Return every line from the listing where the word "bgColor" occurs.

#### [PROVIDED DATA]

◇ ◇ ◇ ◇ ◇

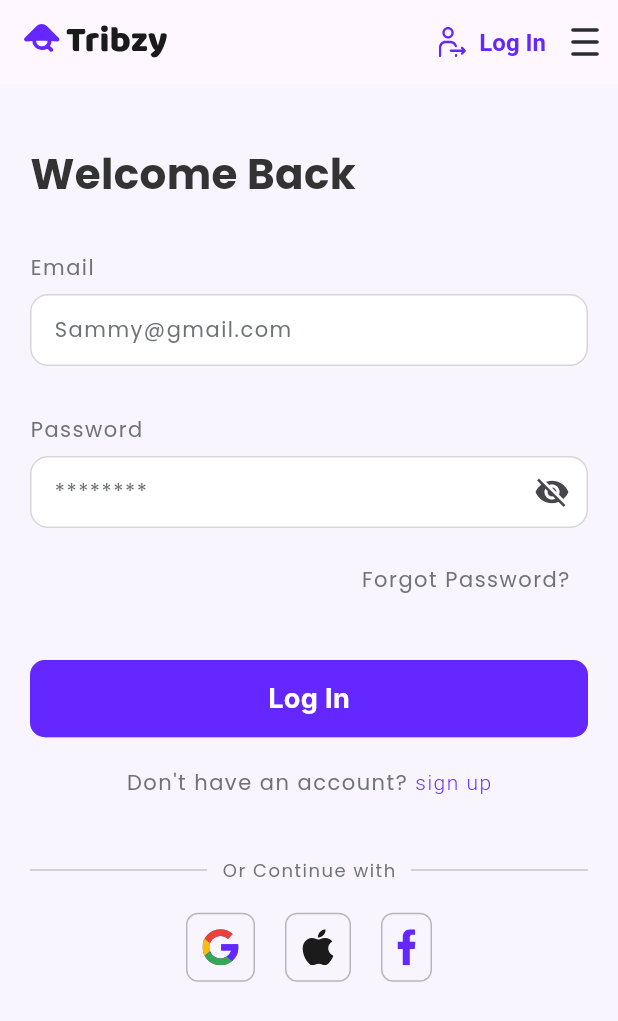
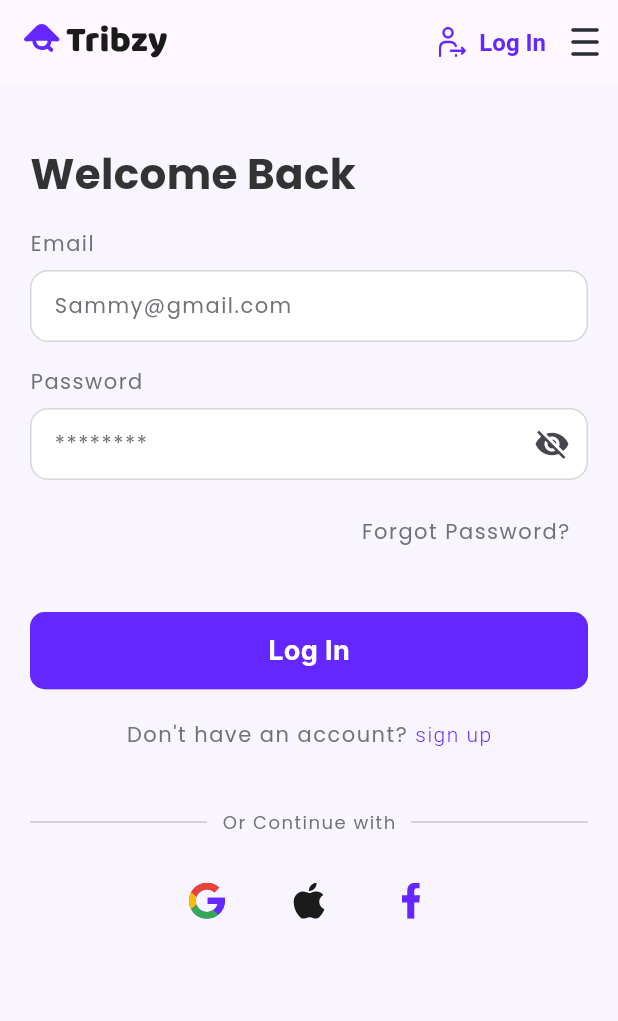
Before and after one commit to shubhangi-mishra-ermin/tribzy, a Flutter app: the LoginPage screen opened directly, on a phone screen of 412 x 824 dp. Shown: the top 1021 px of the screen. Run offline on Flutter 3.47's test engine with Material 3 defaults, Android fonts, the phone set to English and light mode, and no system bars; our stand-ins replace carousel_slider, firebase_auth, firebase_core, flutter_svg, get, google_sign_in and 2 more; missing offline and left inert: firebase_app_check, flutter_facebook_auth; accounts and stored records are empty; Roboto replaces fonts that are missing (Inter).

Commit message:
Firebase login/signup setup

```diff
--- /dev/null
+++ b/lib/Widget/appbar.dart
@@ -0,0 +1,94 @@
+import 'package:firebase_auth/firebase_auth.dart';
+import 'package:flutter/material.dart';
+import 'package:flutter_svg/flutter_svg.dart';
+import 'package:tribzyco/authenctication/loginpage.dart';
+import 'package:tribzyco/globalvariables.dart';
+import 'package:tribzyco/utilities/colors.dart';
+import 'package:tribzyco/utilities/constants.dart';
+
+class CustomAppBar extends StatefulWidget implements PreferredSizeWidget {
+  @override
+  Size get preferredSize => Size.fromHeight(kToolbarHeight);
+
+  @override
+  _CustomAppBarState createState() => _CustomAppBarState();
+}
+
+class _CustomAppBarState extends State<CustomAppBar> {
+  late String _currentUserCredential;
+
+  @override
+  void initState() {
+    super.initState();
+    _currentUserCredential = '';
+    _getCurrentUserCredential();
+  }
+
+  Future<void> _getCurrentUserCredential() async {
+    final user = FirebaseAuth.instance.currentUser;
+    setState(() {
+      _currentUserCredential = user != null ? user.uid : '';
+    });
+  }
+
+  @override
+  Widget build(BuildContext context) {
+    final _auth = FirebaseAuth.instance;
+
+    return AppBar(
+      title: Row(
+        mainAxisAlignment: MainAxisAlignment.spaceBetween,
+        children: [
+          SvgPicture.asset(
+            'images/appLogo.svg',
+          ),
+          Row(
+            mainAxisSize: MainAxisSize.min,
+            children: [
+              SvgPicture.asset('icons/login.svg'),
+              SizedBox(width: 8), // Adjust spacing
+              _currentUserCredential.isEmpty
+                  ? GestureDetector(
+                      onTap: () {
+                        nextPage(context, LoginPage());
+                      },
+                      child: Text(
+                        'Log In',
+                        style: TextStyle(
+                            fontSize: 16,
+                            color: primaryColor,
+                            fontWeight: FontWeight.bold),
+                      ),
+                    )
+                  : GestureDetector(
+                      onTap: () async {
+                        await _auth.signOut();
+                        setState(() {
+                          _currentUserCredential = '';
+                        });
+                        Navigator.of(context).pushAndRemoveUntil(
+                            MaterialPageRoute(
+                                builder: (context) => LoginPage()),
+                            (Route<dynamic> route) => false);
+                      },
+                      child: Text(
+                        'Log out',
+                        style: TextStyle(
+                            fontSize: 16,
+                            color: primaryColor,
+                            fontWeight: FontWeight.bold),
+                      ),
+                    ),
+            ],
+          ),
+        ],
+      ),
+      actions: [
+        Padding(
+          padding: const EdgeInsets.only(right: 12.0),
+          child: SvgPicture.asset('icons/menu.svg'),
+        ),
+      ],
+    );
+  }
+}
--- a/lib/Widget/progressHud.dart
+++ b/lib/Widget/progressHud.dart
@@ -27,7 +27,7 @@ class ProgressHUD extends StatelessWidget {
           ),
           Center(
             child: CircularProgressIndicator(
-              color: blackColor,
+              color: primaryColor,
             ),
             // // child:
             // // Card(
--- a/lib/authenctication/loginpage.dart
+++ b/lib/authenctication/loginpage.dart
@@ -1,60 +1,36 @@
 import 'package:flutter/material.dart';
 import 'package:flutter_svg/svg.dart';
+import 'package:get/get.dart';
 import 'package:tribzyco/Widget/custombutton.dart';
+import 'package:tribzyco/Widget/progressHud.dart';
 import 'package:tribzyco/Widget/textfield.dart';
-import 'package:tribzyco/authenctication/signup.dart';
-import 'package:tribzyco/globalvariables.dart';
-import 'package:tribzyco/screens/navigationpage.dart';
+import 'package:tribzyco/authenctication/authcontroller.dart';
+import 'package:tribzyco/authenctication/widget/socialmediabutton.dart';
+import 'package:tribzyco/main.dart';
 import 'package:tribzyco/utilities/colors.dart';
-import 'package:tribzyco/utilities/constants.dart';
 import 'package:tribzyco/utilities/textstyles.dart';
+import 'package:tribzyco/utilities/validatorts.dart';
 
-class LoginPage extends StatefulWidget {
-  const LoginPage({super.key});
+import '../Widget/appbar.dart';
 
-  @override
-  State<LoginPage> createState() => _LoginPageState();
-}
+class LoginPage extends StatelessWidget {
+  final TextEditingController _passwordController = TextEditingController();
+  final TextEditingController _emailController = TextEditingController();
+  final _formKey = GlobalKey<FormState>();
+  final AuthController _authController = Get.put(AuthController());
 
-class _LoginPageState extends State<LoginPage> {
-  bool obscure = false;
   @override
   Widget build(BuildContext context) {
     return Scaffold(
-      appBar: AppBar(
-        title: Row(
-          mainAxisAlignment: MainAxisAlignment.spaceBetween,
-          children: [
-            SvgPicture.asset(
-              'images/appLogo.svg',
-            ),
-            Row(
-              mainAxisSize: MainAxisSize.min,
-              children: [
-                SvgPicture.asset('icons/login.svg'),
-                1.pw,
-                Text(
-                  'Log In',
-                  style: TextStyle(
-                      fontSize: 16,
-                      color: primaryColor,
-                      fontWeight: FontWeight.bold),
-                ),
-              ],
-            )
-          ],
-        ),
-        actions: [
-          Padding(
-            padding: const EdgeInsets.only(right: 12.0),
-            child: SvgPicture.asset('icons/menu.svg'),
-          ),
-        ],
-      ),
-      backgroundColor: bgColor,
+     appBar: CustomAppBar(
+      ), backgroundColor: bgColor,
       body: SingleChildScrollView(
+        child: ProgressHUD(
+          isLoading: _authController.isLoading.value,
           child: Padding(
             padding: const EdgeInsets.symmetric(horizontal: 20.0),
+            child: Form(
+              key: _formKey,
               child: Column(
                 crossAxisAlignment: CrossAxisAlignment.start,
                 children: [
@@ -68,41 +44,36 @@ class _LoginPageState extends State<LoginPage> {
                       color: Color(0xff333333),
                     ),
                   ),
-              4.ph,
+                  SizedBox(height: 16),
                   Text(
                     'Email',
                     style: AppTextStyle.mediumgrey14,
                   ),
-              1.ph,
+                  SizedBox(height: 8),
                   TextFeildStyle(
                     hintText: 'Sammy@gmail.com',
-                fillColor: Color.fromARGB(255, 105, 110, 110),
+                    fillColor: Color(0xffFAFBFB),
+                    textAlignVertical: TextAlignVertical.center,
+                    controller: _emailController,
+                    keyboardType: TextInputType.emailAddress,
+                    onChanged: (value) {},
                   ),
-              4.ph,
+                  SizedBox(height: 16),
                   Text(
                     'Password',
                     style: AppTextStyle.mediumgrey14,
                   ),
-              1.ph,
+                  SizedBox(height: 8),
                   TextFeildStyle(
-                obscureText: obscure,
+                    obscureText: true,
+                    validation: FormValidators.validatePassword,
+                    textAlignVertical: TextAlignVertical.center,
+                    controller: _passwordController,
                     hintText: '********',
                     suffixIcon: IconButton(
-                  icon: Icon(obscure ? Icons.visibility : Icons.visibility_off),
-                  onPressed: () {
-                    setState(() {
-                      obscure = !obscure;
-                    });
-                  },
+                      icon: Icon(Icons.visibility_off),
+                      onPressed: () {},
                     ),
-                // decoration: InputDecoration(
-
-                //   border: OutlineInputBorder(
-                //     borderRadius: BorderRadius.circular(8),
-                //     borderSide: BorderSide(color: Colors.black26),
-                //   ),
-
-                // ),
                   ),
                   SizedBox(height: 10),
                   Align(
@@ -116,16 +87,24 @@ class _LoginPageState extends State<LoginPage> {
                     ),
                   ),
                   SizedBox(height: 30),
-              CustomButton(
+                  Obx(() {
+                    return CustomButton(
                       text: 'Log In',
-                  onPressed: () {
-                    nextPage(context, MainScreen());
+                      onPressed: _authController.isLoading.value
+                          ? () {}
+                          : () {
+                              if (_formKey.currentState!.validate()) {
+                                _authController.login(
+                                  _emailController.text.trim(),
+                                  _passwordController.text.trim(),
+                                );
+                              }
+                            },
+                    );
                   }),
                   SizedBox(height: 20),
                   GestureDetector(
-                onTap: () {
-                  nextPage(context, SignupPage());
-                },
+                    onTap: _authController.navigateToSignUp,
                     child: Center(
                       child: Text.rich(
                         TextSpan(
@@ -141,7 +120,7 @@ class _LoginPageState extends State<LoginPage> {
                       ),
                     ),
                   ),
-              5.ph,
+                  SizedBox(height: 40),
                   Row(
                     children: [
                       Expanded(child: Divider(thickness: 1)),
@@ -149,7 +128,8 @@ class _LoginPageState extends State<LoginPage> {
                         padding: const EdgeInsets.symmetric(horizontal: 10.0),
                         child: Text(
                           'Or Continue with',
-                      style: AppTextStyle.mediumgrey14.copyWith(fontSize: 12),
+                          style:
+                              AppTextStyle.mediumgrey14.copyWith(fontSize: 12),
                         ),
                       ),
                       Expanded(child: Divider(thickness: 1)),
@@ -159,35 +139,26 @@ class _LoginPageState extends State<LoginPage> {
                   Row(
                     mainAxisAlignment: MainAxisAlignment.center,
                     children: [
-                  SocialLoginButton(iconPath: 'icons/google_logo.svg'),
+                      SocialLoginButton(
+                        iconPath: 'icons/google_logo.svg',
+                        onPressed: _authController.signInWithGoogle,
+                      ),
                       SizedBox(width: 20),
-                  SocialLoginButton(iconPath: 'icons/app_logo.svg'),
+                      SocialLoginButton(
+                        iconPath: 'icons/app_logo.svg',
+                      ),
                       SizedBox(width: 20),
-                  SocialLoginButton(iconPath: 'icons/fb_logo.svg'),
+                      SocialLoginButton(iconPath: 'icons/fb_logo.svg',
+                        onPressed: _authController.signInWithFacebook,
+                      ),
                     ],
                   ),
                 ],
               ),
             ),
           ),
+        ),
+      ),
     );
   }
 }
-
-class SocialLoginButton extends StatelessWidget {
-  final String iconPath;
-
-  const SocialLoginButton({required this.iconPath});
-
-  @override
-  Widget build(BuildContext context) {
-    return Container(
-      padding: EdgeInsets.all(10),
-      decoration: BoxDecoration(
-        border: Border.all(color: Colors.black26),
-        borderRadius: BorderRadius.circular(8),
-      ),
-      child: SvgPicture.asset(iconPath, height: 24),
-    );
-  }
-}
--- a/lib/authenctication/widget/socialmediabutton.dart
+++ b/lib/authenctication/widget/socialmediabutton.dart
@@ -1,20 +1,22 @@
+
 import 'package:flutter/material.dart';
 import 'package:flutter_svg/svg.dart';
 
 class SocialLoginButton extends StatelessWidget {
   final String iconPath;
+  final VoidCallback? onPressed;
 
-  const SocialLoginButton({required this.iconPath});
+  const SocialLoginButton({
+    Key? key,
+    required this.iconPath,
+    this.onPressed,
+  }) : super(key: key);
 
   @override
   Widget build(BuildContext context) {
-    return Container(
-      padding: EdgeInsets.all(10),
-      decoration: BoxDecoration(
-        border: Border.all(color: Colors.black26),
-        borderRadius: BorderRadius.circular(8),
-      ),
-      child: SvgPicture.asset(iconPath, height: 24),
+    return IconButton(
+      icon: SvgPicture.asset(iconPath),
+      onPressed: onPressed,
     );
   }
 }
--- a/pubspec.yaml
+++ b/pubspec.yaml
@@ -64,6 +64,7 @@ dependencies:
   sign_in_with_apple: ^6.1.1
   intl: ^0.19.0
   geolocator: ^12.0.0
+  flutter_facebook_auth: ^6.0.4
 
 dev_dependencies:
   flutter_test:
```
Also changed, not shown: lib/Widget/splashScreen.dart (+6 -6 lines), lib/authenctication/authcontroller.dart (added, +85 -0 lines), lib/authenctication/signup.dart (+58 -61 lines), lib/main.dart (+12 -7 lines), lib/screens/community/community.dart (+3 -32 lines), lib/screens/community/communitydetails.dart (+37 -32 lines), lib/screens/event/event.dart (+3 -29 lines), lib/screens/home/homapage.dart (+4 -31 lines), lib/screens/profile/profile.dart (+6 -37 lines), pubspec.lock, 2 other files. Lines whose indentation alone changed are shown as unchanged.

◇ ◇ ◇ ◇ ◇

#### [RESPONSE TO THIS EXERCISE]
-      backgroundColor: bgColor,
+      ), backgroundColor: bgColor,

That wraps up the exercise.